When future generations look back, if future generations there will be, they will see a time when corporations ruled the earth and, in a little over a century, brought its devastation.
Rising sea levels, not to mention tides and storms, will inundate countless seaside cities worldwide in our children’s lifetime. Acidification of the oceans is laying waste to whole worlds of sea that once brimmed with life. The dedication of more and more resources to preparations for war leaves infrastructure to deteriorate. And the evolution of world capitalism into financial parasitism imposes “austerity” on the world’s people and concentrates wealth in fewer and fewer hands, so that now 60 families have more than the poorest three billion.
We have allowed this. We who live in the wealthiest nations, we whose world we have put “first,” we who work so hard and who seem to have so little say in the conditions of our lives—we have allowed this. Because even though it has been generations since bullets and bombs filled the air in Europe and America, even though we do not see naked children with distended bellies standing alongside streets running with sewage, even though we eat well, nevertheless we have seen the way of things.
No adult with an honest turn of mind can look at pictures of the brutally impoverished world and witness business as usual in our comfortable world and fail to sense the direct connection. Even those among us who raise their voices to blame the victims are shouting down a conscience that stirs within. Because we all know what happens in the boardrooms.
The business of America is business, and business means making money. That’s all. Every decision made by the oil industry and the tobacco industry, by General Motors and Volkswagen, by pharmaceutical companies and hospitals and arms manufacturers is made to maximize revenue. Even at the cost of other people’s lives. The language of the boardrooms has a term for dead customers. They are called “externalities.” And the logic of the system, the profit motive, seeps into the lives of ordinary people who are trapped in a world where corporate greed determines almost all of what we eat and wear and read and do for a living.
Not only trapped but infected. Because the system has fed us well. And clothed us, and provided most of us with a living. And so, just as surely as an executive with a conscience, we have kept silent about what we know to be wrong. In the language of boardrooms, we are risk-averse. We are silent, but we know. We know that the lies of tobacco companies were not an isolated incident. The lies of Honda about its deadly airbags and GM about its deadly ignition switches and pharmaceutical companies who market their products “off label”–these are not aberrations. This is business as usual. We know it, and we have allowed it.
But something about the water crisis in Flint coinciding with the GM ignition switch scandal has us angry in a way we have not been angry in a long time. One righteously angry man is Clarence Ditlow. The head of the Center for Auto Safety, Ditlow insists that those at GM, Volkswagen and Takata (the manufacturer of Honda’s airbags) responsible for those companies’ crimes should do jail time.

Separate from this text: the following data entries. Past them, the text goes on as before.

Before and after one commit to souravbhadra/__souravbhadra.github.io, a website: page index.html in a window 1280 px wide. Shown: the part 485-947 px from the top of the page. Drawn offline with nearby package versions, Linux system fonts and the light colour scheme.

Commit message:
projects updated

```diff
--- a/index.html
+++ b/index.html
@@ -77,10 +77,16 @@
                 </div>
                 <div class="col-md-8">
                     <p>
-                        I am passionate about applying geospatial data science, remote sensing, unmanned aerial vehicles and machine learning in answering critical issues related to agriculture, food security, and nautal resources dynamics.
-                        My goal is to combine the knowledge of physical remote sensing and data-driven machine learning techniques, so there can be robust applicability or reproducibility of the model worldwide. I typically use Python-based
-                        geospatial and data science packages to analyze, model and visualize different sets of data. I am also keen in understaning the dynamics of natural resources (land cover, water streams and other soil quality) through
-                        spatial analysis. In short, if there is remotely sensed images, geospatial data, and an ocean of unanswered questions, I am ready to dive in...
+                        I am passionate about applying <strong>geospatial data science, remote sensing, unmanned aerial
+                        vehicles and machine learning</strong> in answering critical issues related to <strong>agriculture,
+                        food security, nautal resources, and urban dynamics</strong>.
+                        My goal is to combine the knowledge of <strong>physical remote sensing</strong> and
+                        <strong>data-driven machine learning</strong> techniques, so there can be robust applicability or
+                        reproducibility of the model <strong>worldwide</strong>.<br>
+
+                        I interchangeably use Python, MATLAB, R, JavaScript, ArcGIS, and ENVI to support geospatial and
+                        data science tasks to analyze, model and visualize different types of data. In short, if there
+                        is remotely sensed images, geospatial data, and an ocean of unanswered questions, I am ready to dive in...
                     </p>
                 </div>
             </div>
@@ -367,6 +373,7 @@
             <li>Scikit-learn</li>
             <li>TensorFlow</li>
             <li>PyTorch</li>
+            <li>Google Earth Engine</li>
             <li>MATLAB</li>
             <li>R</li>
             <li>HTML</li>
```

This is a radical call, but Ditlow sees these as radical times. “This is one of the most egregious corporate crimes I have ever seen,” he says of Volkswagen’s criminal activity in deceiving the Environmental Protection Agency regarding diesel emissions. “Clear knowledge. Clear intent. And they got caught.”
Ditlow points out the extremely harmful effects of the particulates emitted by the VW diesel engines in question, which put out 40 times more pollution than is permissible by law. “The government in the U.S., the governments throughout Europe and the rest of the world should hit Volkswagen over the head and send the responsible executives to jail” Ditlow says.
In the case of the GM ignition switches, which would inadvertently turn the engine off while driving, also turning off the power steering, Ditlow is just as adamant. “So, there have been, admitted by GM, at least 174 deaths to date due to this defect,” he says. “The Center for Auto Safety believes that the true death count is at least twice that, well over 300 deaths.” GM simply took out the “corporate checkbook,” Ditlow says, and avoided justice. “On Wall Street it was the banks were too big to fail. At GM, the corporation and the executives were too big to jail. It’s a corporate crime that went unpunished.”
In the Takata case, the airbag company in 2001 replaced the standard propellant, sodium azide, with a dangerous explosive, ammonium nitrate. “It’s what Timothy McVeigh used to bring down the government office building in Oklahoma City,” Ditlow notes. He claims the company knew its airbags were exploding, sending shrapnel into drivers killing and injuring them, but that it covered up its knowledge during government investigations. Ditlow calls for criminal prosecution of Takata’s executives responsible for the coverup.
Typically in cases of corporate crime that are pursued by the government, the result is a fine that looks immense to ordinary people but that represents only a tiny percentage of the company’s annual revenue. What is needed is more people like Clarence Ditlow, who see the insanity of our society and justice system where corporations are concerned. It is the burning for justice, for an equitable justice that applies to rich and poor, that we will need to pull down this oligarchic class that oversees our unsustainable society of human inequality and environmental destruction.
It is insanity our descendants will see in looking back. It is up to us, collectively, to see to it that the illness of our corporation-strangled society does not prove fatal. Our children and grandchildren must not be our generation’s externalities.
Photo credit: zimbio.com